**What this task involves**
In the entries below, find the lines that contain the word "after" and copy them.

Data for review START

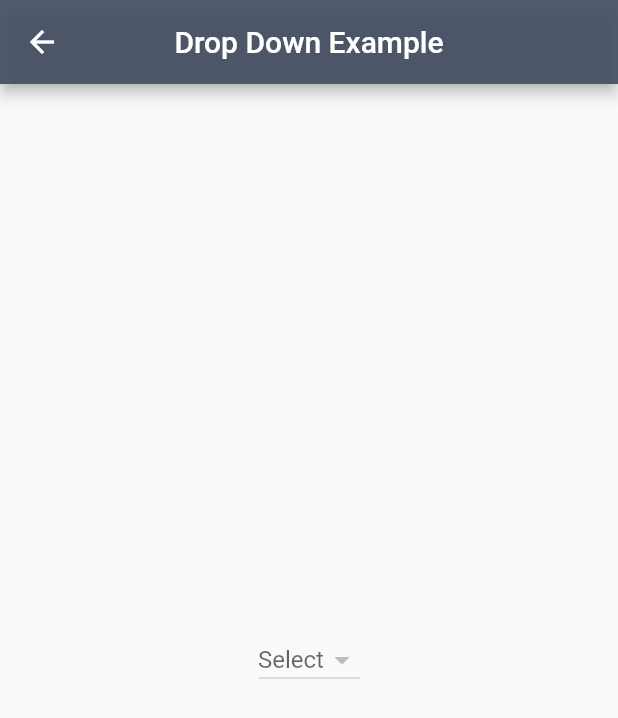
After one commit to Saifallak/listview, a Flutter app: the screen it shows after launch, after a tap on "DropDownListExample", on a phone screen of 412 x 824 dp. The commit adds this screen. Shown: the top 718 px of the screen. Run offline on Flutter 3.47's test engine with Material 2 defaults, Android fonts, the phone set to English and light mode, and no system bars.

Commit message:
DropDownListExample

```diff
--- /dev/null
+++ b/lib/dropDownListExample.dart
@@ -0,0 +1,76 @@
+import 'dart:async';
+
+import 'package:flutter/material.dart';
+
+class DropDownListExample extends StatefulWidget {
+  @override
+  _DropDownListExampleState createState() => _DropDownListExampleState();
+}
+
+class _DropDownListExampleState extends State<DropDownListExample> {
+  String _mySelection;
+  List<Map> _myJson = [
+    // TODO: Remove Comments if you want initial Data
+//    {"id": 0, "name": "<>"},
+//    {"id": 1, "name": "Test Practice"}
+  ];
+
+  @override
+  void initState() {
+    super.initState();
+
+    //TODO: Let's make a count down so after screen init with 3sec we get more data ?
+    Future.delayed(const Duration(seconds: 3), () {
+      setState(() {
+        _myJson
+          ..add({"id": 2, "name": "hel123ld2"})
+          ..add({"id": 3, "name": "he1232"})
+          ..add({"id": 4, "name": "hel12"})
+          ..add({
+            "id": 5,
+            "name":
+                "heaaaaaaaaaaaaaaaaaaaaaaa aaaaaaaaaaaaaaaaaaaaa aaaaaaaaaaaaaaaaaaa aaaaaaaaaaaa aaaaaaaa22222"
+          });
+      });
+    });
+  }
+
+// TODO : STill bug in flutter https://github.com/flutter/flutter/issues/9211
+  @override
+  Widget build(BuildContext context) {
+    return Scaffold(
+      appBar: AppBar(
+        title: Text("Drop Down Example"),
+        centerTitle: true,
+        backgroundColor: Color.fromRGBO(64, 75, 96, .9),
+      ),
+      body: Center(
+        child: DropdownButton<String>(
+          isDense: true,
+          hint: Text("Select"),
+          value: _mySelection,
+          onChanged: (String Value) {
+            setState(() {
+              _mySelection = Value;
+            });
+          },
+          items: _myJson.map((Map map) {
+            return DropdownMenuItem<String>(
+              value: map["id"].toString(),
+              child: SizedBox(
+                // TODO: this is a quick fix from : https://stackoverflow.com/a/50345779/8623062
+                // TODO: He said ,, wrap your text in sized box and give it a width ,, hmm ,, 80% of screen is good i think
+                width: MediaQuery.of(context).size.width * 0.8,
+                child: Text(
+                  map["name"],
+                  // TODO: This isn't required but better .. shows ... at the end of long long text so it doesn't be ugly
+                  overflow: TextOverflow.ellipsis,
+                ),
+              ),
+            );
+          }).toList(),
+        ),
+      ),
+    );
+  }
+}
--- a/lib/main.dart
+++ b/lib/main.dart
@@ -1,5 +1,6 @@
 import 'package:flutter/material.dart';
 import 'package:listview/datePickerExample.dart';
+import 'package:listview/dropDownListExample.dart';
 import 'package:listview/listViewExample.dart';
 
 void main() => runApp(MyApp());
@@ -13,6 +14,7 @@ class MyApp extends StatelessWidget {
       routes: <String, WidgetBuilder>{
         '/list': (BuildContext context) => ListViewExample(),
         '/date': (BuildContext context) => DatePickerExample(),
+        '/drop': (BuildContext context) => DropDownListExample(),
       },
     );
   }
@@ -37,6 +39,10 @@ class NavigateToExamples extends StatelessWidget {
               onPressed: () => Navigator.of(context).pushNamed('/date'),
               child: Text("DatePickerExample"),
             ),
+            RaisedButton(
+              onPressed: () => Navigator.of(context).pushNamed('/drop'),
+              child: Text("DropDownListExample"),
+            ),
           ],
         ),
       ),
```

Data for review END

**Exercise result**
After one commit to Saifallak/listview, a Flutter app: the screen it shows after launch, after a tap on "DropDownListExample", on a phone screen of 412 x 824 dp. The commit adds this screen. Shown: the top 718 px of the screen. Run offline on Flutter 3.47's test engine with Material 2 defaults, Android fonts, the phone set to English and light mode, and no system bars.
+    //TODO: Let's make a count down so after screen init with 3sec we get more data ?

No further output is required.